**Assigned task**
Copy the entries word for word. Keep the pictures out.

+---+

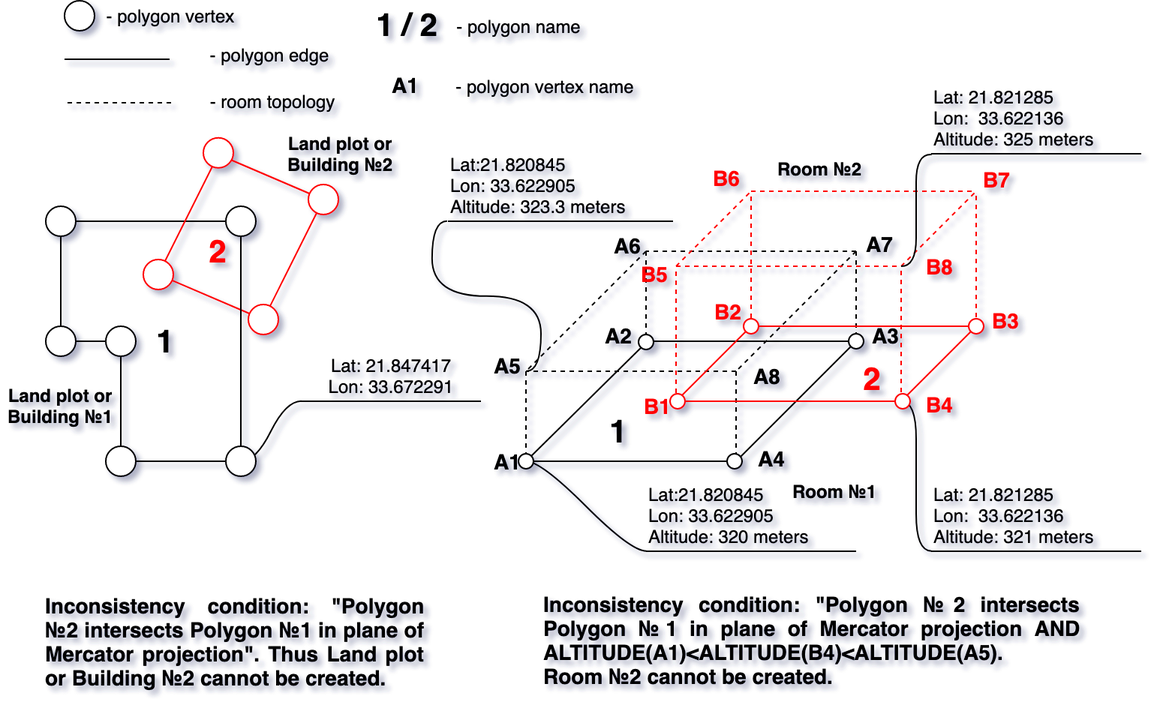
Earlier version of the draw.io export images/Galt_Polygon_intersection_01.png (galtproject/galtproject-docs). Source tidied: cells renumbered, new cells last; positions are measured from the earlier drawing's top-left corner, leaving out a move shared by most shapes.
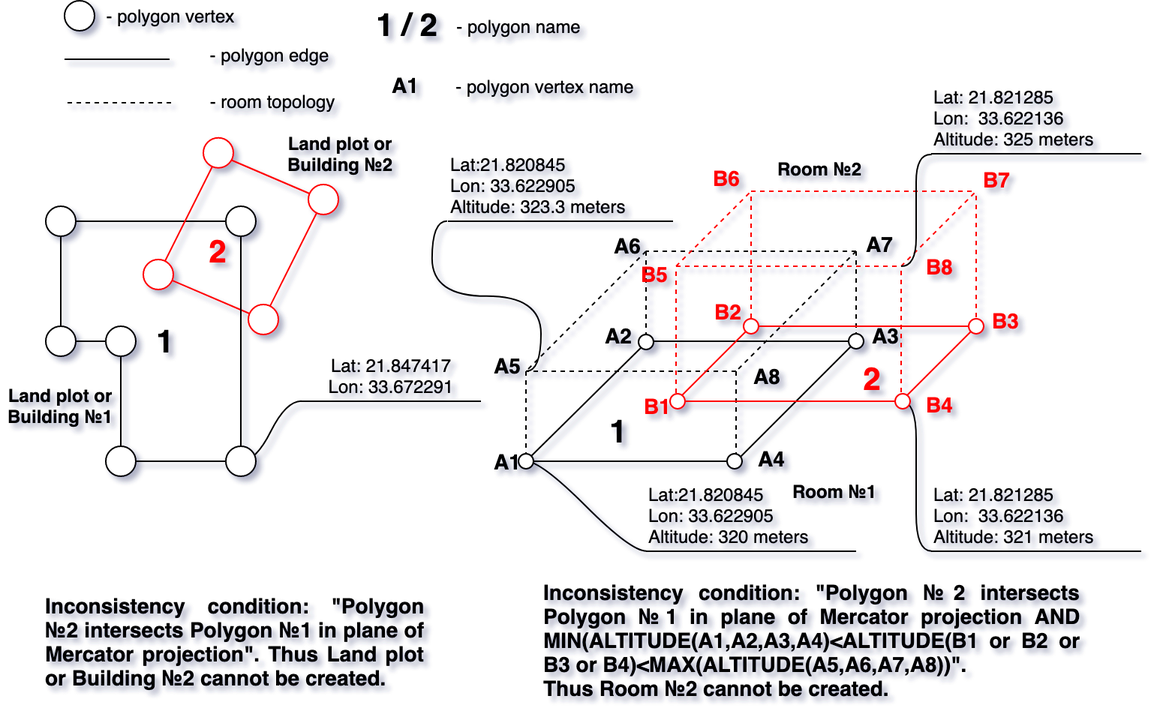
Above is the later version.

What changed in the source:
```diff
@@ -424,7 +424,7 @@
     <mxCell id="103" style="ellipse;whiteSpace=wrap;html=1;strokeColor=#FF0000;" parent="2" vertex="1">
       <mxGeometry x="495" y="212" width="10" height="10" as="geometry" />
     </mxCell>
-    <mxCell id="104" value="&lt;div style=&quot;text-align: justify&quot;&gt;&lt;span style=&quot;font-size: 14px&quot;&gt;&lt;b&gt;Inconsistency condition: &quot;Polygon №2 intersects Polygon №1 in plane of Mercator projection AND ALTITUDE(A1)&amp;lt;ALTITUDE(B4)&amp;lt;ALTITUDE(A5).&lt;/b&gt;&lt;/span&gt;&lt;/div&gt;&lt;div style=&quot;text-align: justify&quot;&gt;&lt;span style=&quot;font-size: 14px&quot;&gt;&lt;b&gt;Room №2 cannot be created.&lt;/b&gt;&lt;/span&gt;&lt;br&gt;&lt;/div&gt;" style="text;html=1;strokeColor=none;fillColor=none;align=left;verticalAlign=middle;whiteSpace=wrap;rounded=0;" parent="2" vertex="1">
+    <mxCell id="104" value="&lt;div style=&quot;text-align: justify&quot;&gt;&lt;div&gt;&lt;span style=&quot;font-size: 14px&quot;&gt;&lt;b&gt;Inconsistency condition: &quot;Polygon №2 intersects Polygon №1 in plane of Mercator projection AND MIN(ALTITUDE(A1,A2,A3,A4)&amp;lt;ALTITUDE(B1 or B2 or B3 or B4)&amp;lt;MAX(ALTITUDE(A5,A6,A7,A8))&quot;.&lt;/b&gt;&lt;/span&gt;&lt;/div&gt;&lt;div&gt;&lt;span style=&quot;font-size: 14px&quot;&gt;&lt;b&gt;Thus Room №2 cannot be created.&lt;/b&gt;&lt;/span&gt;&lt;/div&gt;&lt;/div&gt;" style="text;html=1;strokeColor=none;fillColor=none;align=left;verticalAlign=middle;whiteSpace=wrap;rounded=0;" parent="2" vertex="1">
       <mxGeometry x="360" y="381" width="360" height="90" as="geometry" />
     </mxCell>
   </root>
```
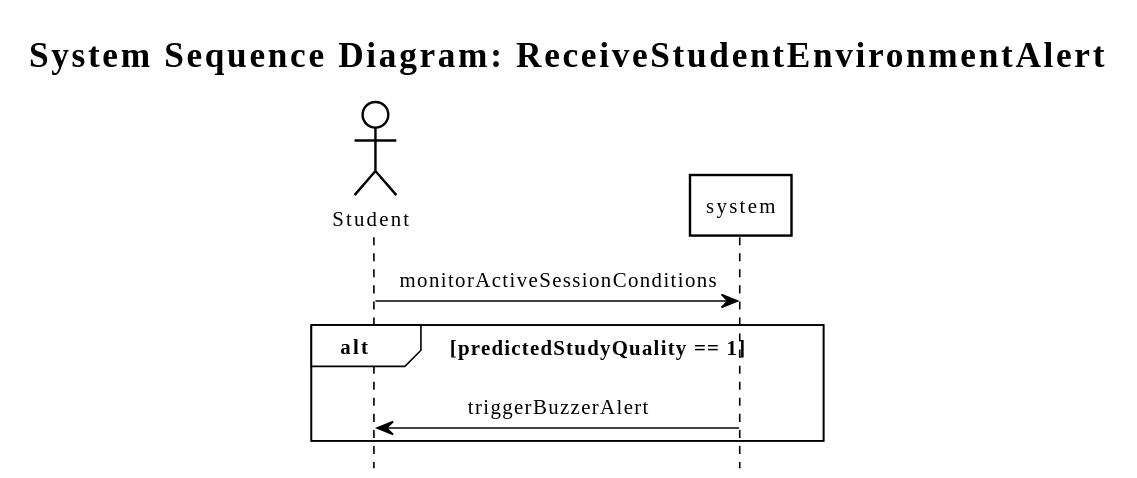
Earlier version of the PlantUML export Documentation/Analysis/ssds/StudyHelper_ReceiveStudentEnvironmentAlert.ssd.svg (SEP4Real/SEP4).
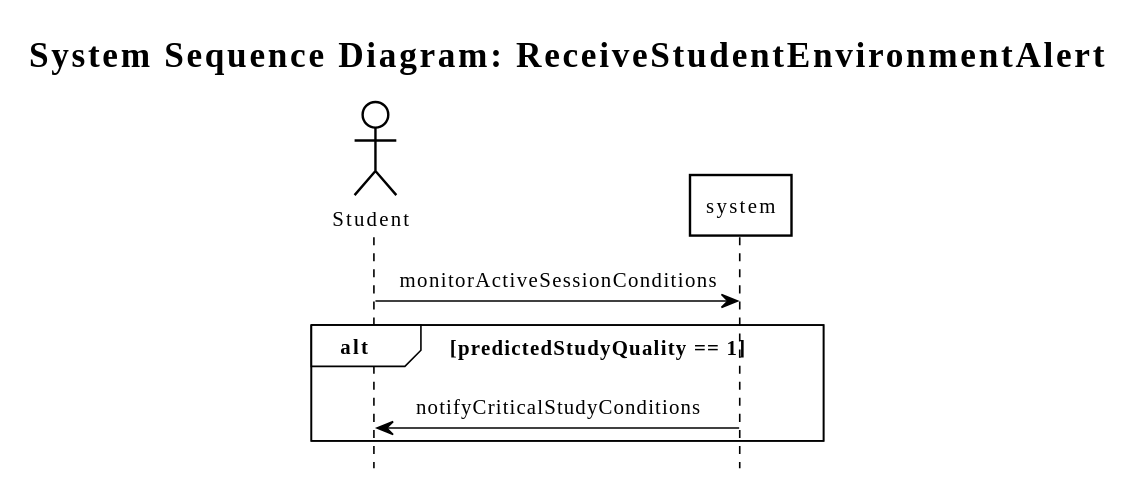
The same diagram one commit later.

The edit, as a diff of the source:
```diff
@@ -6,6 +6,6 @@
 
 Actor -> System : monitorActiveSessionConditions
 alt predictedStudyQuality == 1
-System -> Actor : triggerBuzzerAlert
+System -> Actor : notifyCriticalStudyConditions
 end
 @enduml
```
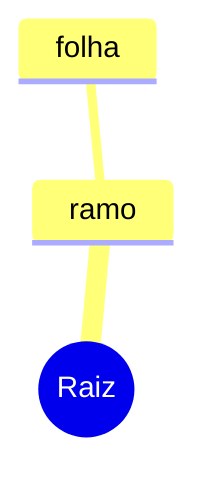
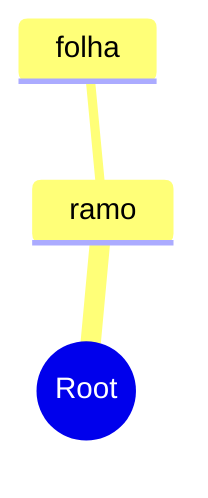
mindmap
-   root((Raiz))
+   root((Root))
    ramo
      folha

+---+

**Result for this task**
Earlier version of the draw.io export images/Galt_Polygon_intersection_01.png (galtproject/galtproject-docs). Source tidied: cells renumbered, new cells last; positions are measured from the earlier drawing's top-left corner, leaving out a move shared by most shapes.
Above is the later version.

What changed in the source:
```diff
@@ -424,7 +424,7 @@
     <mxCell id="103" style="ellipse;whiteSpace=wrap;html=1;strokeColor=#FF0000;" parent="2" vertex="1">
       <mxGeometry x="495" y="212" width="10" height="10" as="geometry" />
     </mxCell>
-    <mxCell id="104" value="&lt;div style=&quot;text-align: justify&quot;&gt;&lt;span style=&quot;font-size: 14px&quot;&gt;&lt;b&gt;Inconsistency condition: &quot;Polygon №2 intersects Polygon №1 in plane of Mercator projection AND ALTITUDE(A1)&amp;lt;ALTITUDE(B4)&amp;lt;ALTITUDE(A5).&lt;/b&gt;&lt;/span&gt;&lt;/div&gt;&lt;div style=&quot;text-align: justify&quot;&gt;&lt;span style=&quot;font-size: 14px&quot;&gt;&lt;b&gt;Room №2 cannot be created.&lt;/b&gt;&lt;/span&gt;&lt;br&gt;&lt;/div&gt;" style="text;html=1;strokeColor=none;fillColor=none;align=left;verticalAlign=middle;whiteSpace=wrap;rounded=0;" parent="2" vertex="1">
+    <mxCell id="104" value="&lt;div style=&quot;text-align: justify&quot;&gt;&lt;div&gt;&lt;span style=&quot;font-size: 14px&quot;&gt;&lt;b&gt;Inconsistency condition: &quot;Polygon №2 intersects Polygon №1 in plane of Mercator projection AND MIN(ALTITUDE(A1,A2,A3,A4)&amp;lt;ALTITUDE(B1 or B2 or B3 or B4)&amp;lt;MAX(ALTITUDE(A5,A6,A7,A8))&quot;.&lt;/b&gt;&lt;/span&gt;&lt;/div&gt;&lt;div&gt;&lt;span style=&quot;font-size: 14px&quot;&gt;&lt;b&gt;Thus Room №2 cannot be created.&lt;/b&gt;&lt;/span&gt;&lt;/div&gt;&lt;/div&gt;" style="text;html=1;strokeColor=none;fillColor=none;align=left;verticalAlign=middle;whiteSpace=wrap;rounded=0;" parent="2" vertex="1">
       <mxGeometry x="360" y="381" width="360" height="90" as="geometry" />
     </mxCell>
   </root>
```
Earlier version of the PlantUML export Documentation/Analysis/ssds/StudyHelper_ReceiveStudentEnvironmentAlert.ssd.svg (SEP4Real/SEP4).
The same diagram one commit later.

The edit, as a diff of the source:
```diff
@@ -6,6 +6,6 @@
 
 Actor -> System : monitorActiveSessionConditions
 alt predictedStudyQuality == 1
-System -> Actor : triggerBuzzerAlert
+System -> Actor : notifyCriticalStudyConditions
 end
 @enduml
```
mindmap
-   root((Raiz))
+   root((Root))
    ramo
      folha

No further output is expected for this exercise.